* [Problem details]:
Scan the records for "color". Report each line that includes it.

(Items listed in a dataset)
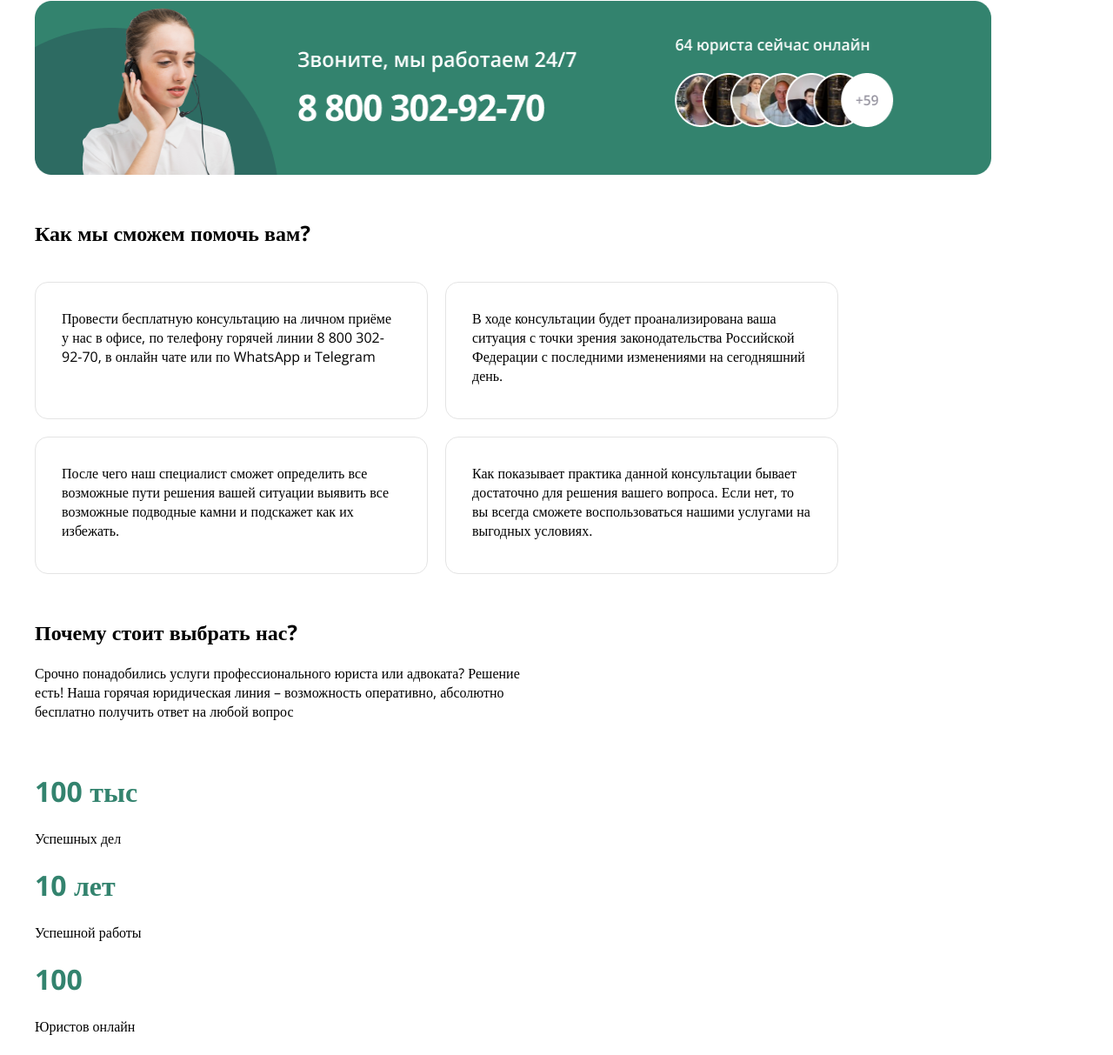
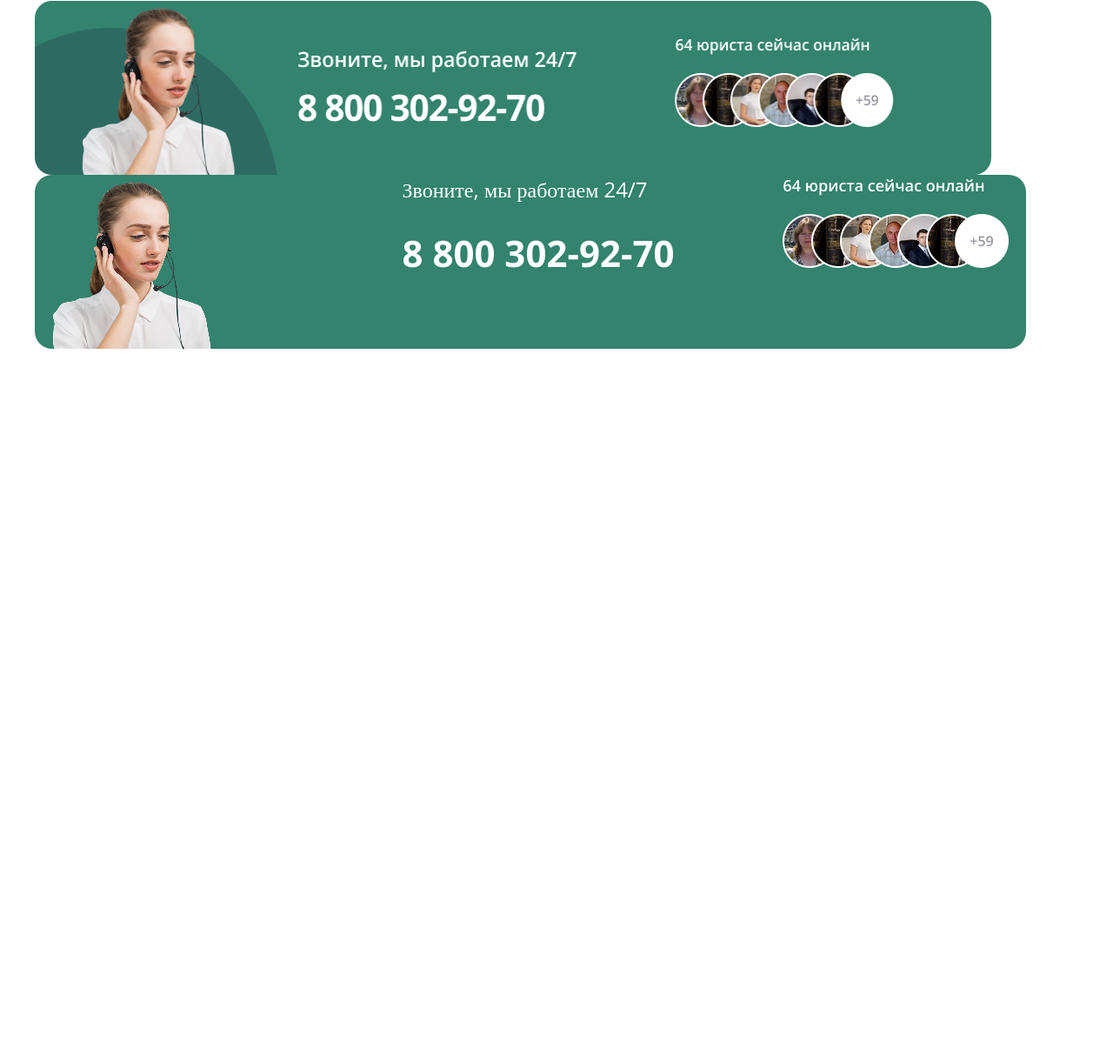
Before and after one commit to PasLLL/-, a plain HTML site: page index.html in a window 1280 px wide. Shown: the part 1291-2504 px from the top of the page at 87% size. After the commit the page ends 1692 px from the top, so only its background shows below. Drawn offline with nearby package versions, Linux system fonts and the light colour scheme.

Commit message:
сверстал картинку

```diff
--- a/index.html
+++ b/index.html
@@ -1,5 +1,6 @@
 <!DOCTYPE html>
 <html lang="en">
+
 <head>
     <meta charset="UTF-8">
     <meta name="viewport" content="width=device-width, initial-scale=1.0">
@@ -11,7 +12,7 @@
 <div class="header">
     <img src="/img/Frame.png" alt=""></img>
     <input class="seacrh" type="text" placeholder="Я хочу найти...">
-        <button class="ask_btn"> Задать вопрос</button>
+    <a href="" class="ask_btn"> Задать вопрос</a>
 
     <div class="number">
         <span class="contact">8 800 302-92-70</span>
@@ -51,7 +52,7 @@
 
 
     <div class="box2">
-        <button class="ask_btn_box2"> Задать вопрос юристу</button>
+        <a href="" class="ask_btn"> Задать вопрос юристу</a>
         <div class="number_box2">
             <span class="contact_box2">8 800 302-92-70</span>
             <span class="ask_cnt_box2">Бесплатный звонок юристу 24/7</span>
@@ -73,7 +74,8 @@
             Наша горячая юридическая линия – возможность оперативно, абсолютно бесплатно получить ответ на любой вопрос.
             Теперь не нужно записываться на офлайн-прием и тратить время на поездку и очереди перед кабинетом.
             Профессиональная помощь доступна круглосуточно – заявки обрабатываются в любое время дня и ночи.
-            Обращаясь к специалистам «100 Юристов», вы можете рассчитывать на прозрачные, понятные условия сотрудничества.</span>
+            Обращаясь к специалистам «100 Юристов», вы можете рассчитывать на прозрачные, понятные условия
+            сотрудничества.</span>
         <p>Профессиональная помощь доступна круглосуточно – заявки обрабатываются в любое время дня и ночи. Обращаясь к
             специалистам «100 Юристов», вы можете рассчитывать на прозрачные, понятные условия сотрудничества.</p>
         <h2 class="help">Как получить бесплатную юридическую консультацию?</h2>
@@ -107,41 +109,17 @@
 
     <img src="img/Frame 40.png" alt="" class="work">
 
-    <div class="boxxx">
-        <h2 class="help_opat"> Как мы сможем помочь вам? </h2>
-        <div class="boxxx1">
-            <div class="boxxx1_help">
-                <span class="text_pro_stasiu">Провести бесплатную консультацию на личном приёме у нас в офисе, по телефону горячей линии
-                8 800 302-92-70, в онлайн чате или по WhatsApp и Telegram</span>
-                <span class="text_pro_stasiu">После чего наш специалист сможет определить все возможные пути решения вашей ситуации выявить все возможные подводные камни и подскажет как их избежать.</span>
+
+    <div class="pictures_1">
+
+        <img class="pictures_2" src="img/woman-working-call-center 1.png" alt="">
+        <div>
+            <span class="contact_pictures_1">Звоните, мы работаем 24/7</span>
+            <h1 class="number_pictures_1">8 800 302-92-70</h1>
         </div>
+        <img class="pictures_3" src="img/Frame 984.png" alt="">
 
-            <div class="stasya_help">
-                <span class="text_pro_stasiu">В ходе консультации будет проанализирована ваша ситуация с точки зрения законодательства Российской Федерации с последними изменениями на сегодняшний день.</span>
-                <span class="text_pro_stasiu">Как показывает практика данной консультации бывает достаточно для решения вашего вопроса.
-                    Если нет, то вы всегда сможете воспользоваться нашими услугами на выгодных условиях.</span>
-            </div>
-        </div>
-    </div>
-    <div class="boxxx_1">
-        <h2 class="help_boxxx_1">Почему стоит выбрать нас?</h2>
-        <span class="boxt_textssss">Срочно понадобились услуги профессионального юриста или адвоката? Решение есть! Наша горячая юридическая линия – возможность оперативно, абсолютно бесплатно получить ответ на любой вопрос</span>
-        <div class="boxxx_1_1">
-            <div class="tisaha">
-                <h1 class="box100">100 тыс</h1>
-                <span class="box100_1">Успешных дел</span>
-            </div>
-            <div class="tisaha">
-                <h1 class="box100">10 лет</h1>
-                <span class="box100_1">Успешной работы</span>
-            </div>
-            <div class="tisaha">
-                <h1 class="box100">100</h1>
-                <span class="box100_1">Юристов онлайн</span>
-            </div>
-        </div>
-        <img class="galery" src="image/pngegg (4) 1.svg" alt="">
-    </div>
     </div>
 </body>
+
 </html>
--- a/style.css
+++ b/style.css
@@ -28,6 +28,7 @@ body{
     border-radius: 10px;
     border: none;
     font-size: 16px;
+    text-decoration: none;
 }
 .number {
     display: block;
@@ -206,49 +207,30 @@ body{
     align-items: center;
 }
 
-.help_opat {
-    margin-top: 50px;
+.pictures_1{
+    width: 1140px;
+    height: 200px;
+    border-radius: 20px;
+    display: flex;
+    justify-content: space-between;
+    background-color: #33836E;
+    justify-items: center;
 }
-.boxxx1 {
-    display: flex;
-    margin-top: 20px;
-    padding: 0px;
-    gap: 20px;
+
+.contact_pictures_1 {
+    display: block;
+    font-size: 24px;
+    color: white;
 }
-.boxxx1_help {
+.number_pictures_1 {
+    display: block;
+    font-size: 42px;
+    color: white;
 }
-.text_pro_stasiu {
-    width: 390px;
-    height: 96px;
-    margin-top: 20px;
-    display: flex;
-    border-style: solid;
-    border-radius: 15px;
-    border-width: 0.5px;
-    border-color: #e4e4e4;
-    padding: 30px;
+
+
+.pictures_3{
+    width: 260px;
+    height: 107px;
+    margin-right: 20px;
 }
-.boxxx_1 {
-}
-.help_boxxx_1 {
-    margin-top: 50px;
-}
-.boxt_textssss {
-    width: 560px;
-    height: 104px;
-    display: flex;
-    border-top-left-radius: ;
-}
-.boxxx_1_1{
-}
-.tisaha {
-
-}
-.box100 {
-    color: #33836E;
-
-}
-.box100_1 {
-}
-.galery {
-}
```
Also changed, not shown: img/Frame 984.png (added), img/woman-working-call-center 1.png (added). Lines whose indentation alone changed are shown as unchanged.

* * *

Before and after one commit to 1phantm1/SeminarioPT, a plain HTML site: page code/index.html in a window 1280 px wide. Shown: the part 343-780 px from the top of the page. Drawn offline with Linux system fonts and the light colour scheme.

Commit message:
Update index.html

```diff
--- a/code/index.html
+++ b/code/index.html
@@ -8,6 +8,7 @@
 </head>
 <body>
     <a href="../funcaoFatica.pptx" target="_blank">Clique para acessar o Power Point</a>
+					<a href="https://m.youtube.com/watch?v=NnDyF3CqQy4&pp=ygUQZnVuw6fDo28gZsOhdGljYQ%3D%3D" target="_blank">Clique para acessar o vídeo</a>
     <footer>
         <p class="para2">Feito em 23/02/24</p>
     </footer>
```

* [Written solution]:
+    background-color: #33836E;
+    color: white;
+    color: white;
-    border-color: #e4e4e4;
-    color: #33836E;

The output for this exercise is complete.